Posted by markswill in Cars and Bikes, Media, Navel Gazing.

It’s that time of year when lazy columnists look back on the past twelve months and try and reach some kind of conclusion about what it all added up to. Resisting the “hill of beans” summation, I’m not even going to get into moisty-eyed backward glances or, more likely, shrill rants about everything that’s ailed mankind and more selfishly, yrs. trly. this past year, I’ll instead stick to more recent stuff.

Actually the end of the year can be, and in my case was one of the best bits of it. Ten days hiatus from the business of, well, business allowed time to catch up on socialising – much of it happily accidental – a whole slew of films downloaded onto my increasingly indispensable Freeview box and of course, reading. Downing far too much food’n’drink smug in the knowledge that the gym doesn’t open again ‘til next week only adds to the delightfulness of the dying days of 2009 and it looks like being snowed in will further excuse this sloth.

Getting Booked

But the subject of reading does prompt a bit of a grumble, and on two counts. Lunching with a friend in Hereford the Saturday before the red mist of Christmas finally descended elicited the recommendation that before I made my intended tramp round Waterstone’s for the usual 3-for-2 fest I should visit the city’s Oxfam bookshop. And this I duly did, finding two tomes I’d missed first time around and for les than a fiver the pair. Hurrah, then.
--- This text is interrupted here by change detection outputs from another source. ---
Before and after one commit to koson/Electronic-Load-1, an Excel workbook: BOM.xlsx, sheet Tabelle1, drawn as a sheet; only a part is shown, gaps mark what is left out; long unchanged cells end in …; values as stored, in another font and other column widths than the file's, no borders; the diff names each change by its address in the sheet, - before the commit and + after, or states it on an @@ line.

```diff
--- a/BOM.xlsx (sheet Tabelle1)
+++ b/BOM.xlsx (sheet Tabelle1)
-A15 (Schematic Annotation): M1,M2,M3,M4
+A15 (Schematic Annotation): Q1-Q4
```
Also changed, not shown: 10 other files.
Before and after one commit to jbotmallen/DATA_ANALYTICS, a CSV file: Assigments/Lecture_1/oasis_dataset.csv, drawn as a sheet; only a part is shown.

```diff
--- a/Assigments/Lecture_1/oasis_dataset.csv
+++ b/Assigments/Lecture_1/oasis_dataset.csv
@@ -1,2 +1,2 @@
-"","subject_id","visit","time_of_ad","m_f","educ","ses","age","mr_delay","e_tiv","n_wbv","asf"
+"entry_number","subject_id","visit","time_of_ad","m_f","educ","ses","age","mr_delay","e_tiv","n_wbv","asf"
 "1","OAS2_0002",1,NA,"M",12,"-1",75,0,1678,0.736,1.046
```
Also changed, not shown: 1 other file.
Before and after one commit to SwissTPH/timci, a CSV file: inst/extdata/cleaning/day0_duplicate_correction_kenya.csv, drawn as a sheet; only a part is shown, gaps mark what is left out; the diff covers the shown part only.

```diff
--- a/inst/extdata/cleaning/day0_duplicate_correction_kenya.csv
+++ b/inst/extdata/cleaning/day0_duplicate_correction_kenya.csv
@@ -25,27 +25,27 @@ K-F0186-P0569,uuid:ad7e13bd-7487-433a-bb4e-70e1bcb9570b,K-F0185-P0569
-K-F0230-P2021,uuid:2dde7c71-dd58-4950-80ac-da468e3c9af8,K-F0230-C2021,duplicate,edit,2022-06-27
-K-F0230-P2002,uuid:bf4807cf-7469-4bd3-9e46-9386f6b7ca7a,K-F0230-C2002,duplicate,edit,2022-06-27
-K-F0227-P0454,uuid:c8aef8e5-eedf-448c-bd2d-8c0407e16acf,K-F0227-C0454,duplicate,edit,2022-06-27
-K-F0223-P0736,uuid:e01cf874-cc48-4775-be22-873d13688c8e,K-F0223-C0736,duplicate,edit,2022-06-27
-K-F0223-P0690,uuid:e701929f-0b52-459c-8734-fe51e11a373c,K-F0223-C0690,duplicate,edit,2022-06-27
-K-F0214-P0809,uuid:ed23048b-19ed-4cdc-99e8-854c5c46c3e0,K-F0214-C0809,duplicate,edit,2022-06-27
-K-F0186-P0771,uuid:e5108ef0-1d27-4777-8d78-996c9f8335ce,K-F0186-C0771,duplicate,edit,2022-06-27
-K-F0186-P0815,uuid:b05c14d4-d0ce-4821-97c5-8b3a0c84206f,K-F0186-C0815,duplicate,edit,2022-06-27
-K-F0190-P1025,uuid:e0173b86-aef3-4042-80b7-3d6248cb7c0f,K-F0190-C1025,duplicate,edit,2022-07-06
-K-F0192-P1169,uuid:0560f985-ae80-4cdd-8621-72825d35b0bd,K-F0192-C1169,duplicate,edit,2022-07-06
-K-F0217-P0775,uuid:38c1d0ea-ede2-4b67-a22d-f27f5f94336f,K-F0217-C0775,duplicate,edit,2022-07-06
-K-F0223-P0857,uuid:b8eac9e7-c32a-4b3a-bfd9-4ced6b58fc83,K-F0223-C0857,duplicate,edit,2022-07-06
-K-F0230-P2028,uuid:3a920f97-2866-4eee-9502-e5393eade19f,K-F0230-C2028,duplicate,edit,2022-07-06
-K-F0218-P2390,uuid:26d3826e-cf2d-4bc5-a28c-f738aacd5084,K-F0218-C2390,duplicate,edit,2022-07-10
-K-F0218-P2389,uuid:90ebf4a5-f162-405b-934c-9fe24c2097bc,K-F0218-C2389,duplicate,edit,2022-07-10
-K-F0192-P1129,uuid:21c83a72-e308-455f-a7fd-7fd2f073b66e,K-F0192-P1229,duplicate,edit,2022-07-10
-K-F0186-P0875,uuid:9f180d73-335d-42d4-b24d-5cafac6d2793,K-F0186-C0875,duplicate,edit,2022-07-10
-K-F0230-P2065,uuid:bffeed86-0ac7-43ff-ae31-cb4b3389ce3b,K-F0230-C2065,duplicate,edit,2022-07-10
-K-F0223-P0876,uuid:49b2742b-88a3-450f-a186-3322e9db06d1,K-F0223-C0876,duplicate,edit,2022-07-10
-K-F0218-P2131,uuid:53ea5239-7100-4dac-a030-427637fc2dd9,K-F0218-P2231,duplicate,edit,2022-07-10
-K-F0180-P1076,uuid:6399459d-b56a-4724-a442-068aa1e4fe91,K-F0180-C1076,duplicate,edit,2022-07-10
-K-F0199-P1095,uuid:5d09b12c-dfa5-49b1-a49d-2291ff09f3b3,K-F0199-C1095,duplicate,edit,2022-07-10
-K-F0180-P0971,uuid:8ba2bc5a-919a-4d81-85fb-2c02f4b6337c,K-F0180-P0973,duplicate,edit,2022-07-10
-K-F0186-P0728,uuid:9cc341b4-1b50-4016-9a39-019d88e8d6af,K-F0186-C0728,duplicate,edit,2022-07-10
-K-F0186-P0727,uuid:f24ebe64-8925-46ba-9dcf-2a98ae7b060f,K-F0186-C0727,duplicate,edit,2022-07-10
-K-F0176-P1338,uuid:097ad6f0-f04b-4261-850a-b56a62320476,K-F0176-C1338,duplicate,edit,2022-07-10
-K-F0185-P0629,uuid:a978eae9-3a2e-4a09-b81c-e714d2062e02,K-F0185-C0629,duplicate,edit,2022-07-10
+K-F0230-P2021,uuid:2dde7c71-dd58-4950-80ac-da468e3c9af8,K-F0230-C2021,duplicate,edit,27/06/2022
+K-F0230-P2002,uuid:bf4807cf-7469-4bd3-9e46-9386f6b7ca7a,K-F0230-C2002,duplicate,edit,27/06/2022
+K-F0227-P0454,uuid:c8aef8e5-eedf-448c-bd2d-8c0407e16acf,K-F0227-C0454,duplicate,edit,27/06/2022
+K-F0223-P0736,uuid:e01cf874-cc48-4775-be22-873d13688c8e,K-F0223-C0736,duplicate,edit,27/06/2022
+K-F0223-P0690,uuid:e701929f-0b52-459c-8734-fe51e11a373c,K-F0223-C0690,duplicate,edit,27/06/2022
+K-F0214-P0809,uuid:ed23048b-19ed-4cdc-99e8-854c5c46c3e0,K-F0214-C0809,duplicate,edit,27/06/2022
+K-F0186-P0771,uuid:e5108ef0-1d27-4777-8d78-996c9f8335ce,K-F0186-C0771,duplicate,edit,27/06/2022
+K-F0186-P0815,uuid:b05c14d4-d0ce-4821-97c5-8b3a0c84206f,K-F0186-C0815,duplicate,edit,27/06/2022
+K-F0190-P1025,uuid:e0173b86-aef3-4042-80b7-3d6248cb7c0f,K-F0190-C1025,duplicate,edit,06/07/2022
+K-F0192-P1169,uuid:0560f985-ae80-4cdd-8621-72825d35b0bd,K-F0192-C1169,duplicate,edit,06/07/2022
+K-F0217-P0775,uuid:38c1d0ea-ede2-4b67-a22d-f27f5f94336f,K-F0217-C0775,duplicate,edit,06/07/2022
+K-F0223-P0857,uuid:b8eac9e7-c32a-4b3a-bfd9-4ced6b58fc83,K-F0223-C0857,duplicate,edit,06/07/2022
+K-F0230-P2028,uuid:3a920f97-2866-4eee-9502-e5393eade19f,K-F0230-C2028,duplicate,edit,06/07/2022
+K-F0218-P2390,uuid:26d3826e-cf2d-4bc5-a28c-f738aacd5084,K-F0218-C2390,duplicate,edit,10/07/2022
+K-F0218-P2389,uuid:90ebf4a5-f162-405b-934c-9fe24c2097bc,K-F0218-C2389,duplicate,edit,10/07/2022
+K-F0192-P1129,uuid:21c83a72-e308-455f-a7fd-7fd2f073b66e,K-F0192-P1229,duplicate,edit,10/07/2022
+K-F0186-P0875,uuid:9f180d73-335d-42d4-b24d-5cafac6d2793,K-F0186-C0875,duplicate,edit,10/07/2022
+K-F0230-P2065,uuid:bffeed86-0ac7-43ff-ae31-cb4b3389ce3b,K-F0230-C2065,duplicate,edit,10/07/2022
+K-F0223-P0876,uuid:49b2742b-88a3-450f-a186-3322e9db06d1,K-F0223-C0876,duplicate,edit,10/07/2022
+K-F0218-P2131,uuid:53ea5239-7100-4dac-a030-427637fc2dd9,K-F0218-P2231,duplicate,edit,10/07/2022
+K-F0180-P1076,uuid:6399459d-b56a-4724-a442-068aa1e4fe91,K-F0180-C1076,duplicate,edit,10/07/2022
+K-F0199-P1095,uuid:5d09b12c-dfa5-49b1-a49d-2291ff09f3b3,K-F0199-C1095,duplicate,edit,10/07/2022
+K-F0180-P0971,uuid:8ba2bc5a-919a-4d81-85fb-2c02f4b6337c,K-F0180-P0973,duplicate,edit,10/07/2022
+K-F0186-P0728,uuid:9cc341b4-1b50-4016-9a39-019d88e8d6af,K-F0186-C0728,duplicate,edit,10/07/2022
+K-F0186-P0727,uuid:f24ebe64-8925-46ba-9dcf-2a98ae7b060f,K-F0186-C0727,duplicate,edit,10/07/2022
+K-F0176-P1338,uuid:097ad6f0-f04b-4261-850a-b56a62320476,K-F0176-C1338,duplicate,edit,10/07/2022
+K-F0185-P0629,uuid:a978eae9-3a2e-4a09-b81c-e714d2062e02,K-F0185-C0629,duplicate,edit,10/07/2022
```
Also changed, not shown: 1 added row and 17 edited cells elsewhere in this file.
Two days later over tea and buns with Ian Marchant, Presteigne’s premier novelist, raconteur and the thinking man’s George Formby, (www.ianmarchant.com) I found myself berated for stealing the bread from his table by patronising the Oxfam outlet which of course doesn’t pay the business rates or staff wages that Waterstone’s and other proper bookshops do. The point being that Oxfam can afford to entice bookworms to buy secondhand and remaindered volumes at prices and in quantities that deny him and other struggling authors their just rewards. And my only defence was that I bought the bloody buns.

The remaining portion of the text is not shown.